Aim of the task:
Over all lines in the data below, count those holding "grey" and give only the result.

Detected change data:
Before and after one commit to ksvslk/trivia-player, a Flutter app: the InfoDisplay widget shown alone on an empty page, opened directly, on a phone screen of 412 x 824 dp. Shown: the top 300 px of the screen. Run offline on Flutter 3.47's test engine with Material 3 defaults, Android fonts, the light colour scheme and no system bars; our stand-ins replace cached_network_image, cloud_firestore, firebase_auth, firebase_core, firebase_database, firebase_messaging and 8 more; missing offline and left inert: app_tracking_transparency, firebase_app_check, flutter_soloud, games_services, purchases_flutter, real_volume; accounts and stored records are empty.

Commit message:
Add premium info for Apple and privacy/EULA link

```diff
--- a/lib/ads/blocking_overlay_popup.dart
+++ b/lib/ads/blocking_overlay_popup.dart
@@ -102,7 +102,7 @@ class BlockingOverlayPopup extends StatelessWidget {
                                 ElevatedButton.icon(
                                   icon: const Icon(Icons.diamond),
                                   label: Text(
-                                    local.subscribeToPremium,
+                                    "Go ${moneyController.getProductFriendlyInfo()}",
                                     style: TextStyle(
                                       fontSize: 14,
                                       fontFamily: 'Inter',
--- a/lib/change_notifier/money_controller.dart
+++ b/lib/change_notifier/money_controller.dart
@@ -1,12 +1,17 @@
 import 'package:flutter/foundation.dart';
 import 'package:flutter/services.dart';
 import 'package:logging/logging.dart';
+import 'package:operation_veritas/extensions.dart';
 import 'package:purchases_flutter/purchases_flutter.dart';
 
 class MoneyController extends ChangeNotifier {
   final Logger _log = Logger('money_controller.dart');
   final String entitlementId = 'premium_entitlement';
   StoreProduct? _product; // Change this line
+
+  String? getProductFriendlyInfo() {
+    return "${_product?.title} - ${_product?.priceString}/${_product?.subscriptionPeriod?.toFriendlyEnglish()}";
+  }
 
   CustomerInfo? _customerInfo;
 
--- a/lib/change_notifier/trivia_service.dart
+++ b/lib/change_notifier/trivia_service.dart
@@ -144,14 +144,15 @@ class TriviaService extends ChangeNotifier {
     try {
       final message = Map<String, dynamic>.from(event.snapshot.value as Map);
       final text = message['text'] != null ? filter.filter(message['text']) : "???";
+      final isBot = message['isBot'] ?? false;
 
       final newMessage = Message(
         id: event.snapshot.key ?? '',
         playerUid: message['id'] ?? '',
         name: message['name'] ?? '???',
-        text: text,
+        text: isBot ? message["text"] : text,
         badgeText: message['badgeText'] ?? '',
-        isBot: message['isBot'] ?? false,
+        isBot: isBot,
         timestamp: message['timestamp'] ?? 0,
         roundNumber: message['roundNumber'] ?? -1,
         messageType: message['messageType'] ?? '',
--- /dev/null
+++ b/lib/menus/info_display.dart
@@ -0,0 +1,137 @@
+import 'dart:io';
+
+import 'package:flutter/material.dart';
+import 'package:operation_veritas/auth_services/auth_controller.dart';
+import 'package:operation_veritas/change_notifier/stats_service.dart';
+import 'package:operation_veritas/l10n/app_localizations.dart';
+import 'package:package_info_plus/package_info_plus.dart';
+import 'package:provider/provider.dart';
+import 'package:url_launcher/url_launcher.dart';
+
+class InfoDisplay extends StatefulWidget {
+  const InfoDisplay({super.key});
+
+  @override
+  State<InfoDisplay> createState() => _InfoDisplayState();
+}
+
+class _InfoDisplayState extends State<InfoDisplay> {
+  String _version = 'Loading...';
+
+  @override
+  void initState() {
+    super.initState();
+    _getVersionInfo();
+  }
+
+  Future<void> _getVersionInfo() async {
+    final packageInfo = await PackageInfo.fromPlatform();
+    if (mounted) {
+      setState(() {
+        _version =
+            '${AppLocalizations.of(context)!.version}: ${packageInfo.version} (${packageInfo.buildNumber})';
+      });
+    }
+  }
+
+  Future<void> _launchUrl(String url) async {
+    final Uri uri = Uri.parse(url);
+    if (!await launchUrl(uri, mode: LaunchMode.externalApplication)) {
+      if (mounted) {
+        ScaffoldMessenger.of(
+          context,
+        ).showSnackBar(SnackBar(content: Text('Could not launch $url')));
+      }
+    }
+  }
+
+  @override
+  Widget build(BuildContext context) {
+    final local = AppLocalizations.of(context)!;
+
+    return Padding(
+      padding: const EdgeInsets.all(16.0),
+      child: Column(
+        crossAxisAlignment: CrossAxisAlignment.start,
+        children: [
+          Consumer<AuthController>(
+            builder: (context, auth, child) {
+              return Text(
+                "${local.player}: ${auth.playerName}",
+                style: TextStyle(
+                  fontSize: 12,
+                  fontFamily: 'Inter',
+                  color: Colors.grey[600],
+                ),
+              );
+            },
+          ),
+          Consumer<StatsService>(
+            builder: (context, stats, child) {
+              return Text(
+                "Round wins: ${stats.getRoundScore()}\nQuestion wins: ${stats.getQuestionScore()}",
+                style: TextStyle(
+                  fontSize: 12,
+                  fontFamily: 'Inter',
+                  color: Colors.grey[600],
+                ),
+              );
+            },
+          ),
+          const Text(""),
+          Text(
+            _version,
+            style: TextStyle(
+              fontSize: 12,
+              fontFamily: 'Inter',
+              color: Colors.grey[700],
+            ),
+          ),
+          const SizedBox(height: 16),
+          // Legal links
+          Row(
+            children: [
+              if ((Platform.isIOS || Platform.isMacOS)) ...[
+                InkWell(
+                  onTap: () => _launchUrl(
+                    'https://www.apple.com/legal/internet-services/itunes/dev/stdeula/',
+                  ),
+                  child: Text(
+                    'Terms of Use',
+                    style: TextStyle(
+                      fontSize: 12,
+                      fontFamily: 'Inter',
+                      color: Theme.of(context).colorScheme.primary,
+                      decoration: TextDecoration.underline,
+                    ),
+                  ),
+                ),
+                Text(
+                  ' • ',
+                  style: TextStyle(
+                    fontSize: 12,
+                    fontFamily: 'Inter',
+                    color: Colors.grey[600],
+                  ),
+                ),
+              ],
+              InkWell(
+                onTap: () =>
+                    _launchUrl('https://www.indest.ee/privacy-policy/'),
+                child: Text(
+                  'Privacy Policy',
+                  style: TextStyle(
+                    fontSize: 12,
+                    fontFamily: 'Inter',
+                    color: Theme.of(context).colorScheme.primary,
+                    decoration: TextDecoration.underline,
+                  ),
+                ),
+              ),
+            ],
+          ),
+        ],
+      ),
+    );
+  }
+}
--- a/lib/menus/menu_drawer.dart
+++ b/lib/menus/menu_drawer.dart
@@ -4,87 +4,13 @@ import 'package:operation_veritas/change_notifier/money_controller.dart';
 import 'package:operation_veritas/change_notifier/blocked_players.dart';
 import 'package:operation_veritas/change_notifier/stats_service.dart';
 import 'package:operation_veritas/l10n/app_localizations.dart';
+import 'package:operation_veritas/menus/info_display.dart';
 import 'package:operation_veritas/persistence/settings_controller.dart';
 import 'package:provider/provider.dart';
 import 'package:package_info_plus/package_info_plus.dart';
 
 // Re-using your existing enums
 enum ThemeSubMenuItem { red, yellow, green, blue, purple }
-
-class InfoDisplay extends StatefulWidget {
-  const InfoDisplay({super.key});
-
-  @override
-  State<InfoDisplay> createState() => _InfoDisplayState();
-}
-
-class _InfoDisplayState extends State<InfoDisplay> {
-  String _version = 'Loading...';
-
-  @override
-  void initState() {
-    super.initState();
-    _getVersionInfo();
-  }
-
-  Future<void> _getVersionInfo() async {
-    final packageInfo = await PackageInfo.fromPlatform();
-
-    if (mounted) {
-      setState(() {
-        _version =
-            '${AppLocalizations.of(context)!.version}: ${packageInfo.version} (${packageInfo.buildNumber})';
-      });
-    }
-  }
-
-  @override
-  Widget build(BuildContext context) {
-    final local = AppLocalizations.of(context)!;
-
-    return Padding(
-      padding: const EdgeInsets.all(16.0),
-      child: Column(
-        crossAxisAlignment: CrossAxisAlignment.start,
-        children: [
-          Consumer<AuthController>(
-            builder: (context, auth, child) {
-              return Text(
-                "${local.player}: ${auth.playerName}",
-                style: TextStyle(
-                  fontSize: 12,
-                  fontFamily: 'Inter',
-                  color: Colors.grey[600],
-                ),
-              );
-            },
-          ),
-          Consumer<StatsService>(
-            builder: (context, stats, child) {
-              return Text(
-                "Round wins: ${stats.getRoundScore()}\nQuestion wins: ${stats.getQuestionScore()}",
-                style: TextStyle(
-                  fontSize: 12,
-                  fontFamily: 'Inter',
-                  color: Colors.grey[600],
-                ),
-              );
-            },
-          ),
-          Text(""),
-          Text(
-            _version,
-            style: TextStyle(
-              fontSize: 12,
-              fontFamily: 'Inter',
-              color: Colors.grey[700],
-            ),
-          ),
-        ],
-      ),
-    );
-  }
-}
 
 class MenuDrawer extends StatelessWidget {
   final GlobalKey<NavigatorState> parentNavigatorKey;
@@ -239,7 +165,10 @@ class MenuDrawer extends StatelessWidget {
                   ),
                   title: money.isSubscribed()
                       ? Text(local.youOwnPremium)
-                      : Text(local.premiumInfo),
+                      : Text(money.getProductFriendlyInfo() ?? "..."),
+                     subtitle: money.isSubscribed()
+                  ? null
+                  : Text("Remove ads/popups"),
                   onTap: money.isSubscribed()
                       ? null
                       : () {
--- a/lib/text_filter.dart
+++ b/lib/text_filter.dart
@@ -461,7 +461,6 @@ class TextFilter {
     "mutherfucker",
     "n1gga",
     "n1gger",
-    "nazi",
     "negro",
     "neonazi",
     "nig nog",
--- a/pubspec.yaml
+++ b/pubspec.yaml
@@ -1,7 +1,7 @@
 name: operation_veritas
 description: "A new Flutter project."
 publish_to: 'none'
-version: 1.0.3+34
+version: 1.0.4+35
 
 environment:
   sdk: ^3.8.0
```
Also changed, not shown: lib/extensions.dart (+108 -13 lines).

Problem solution:
7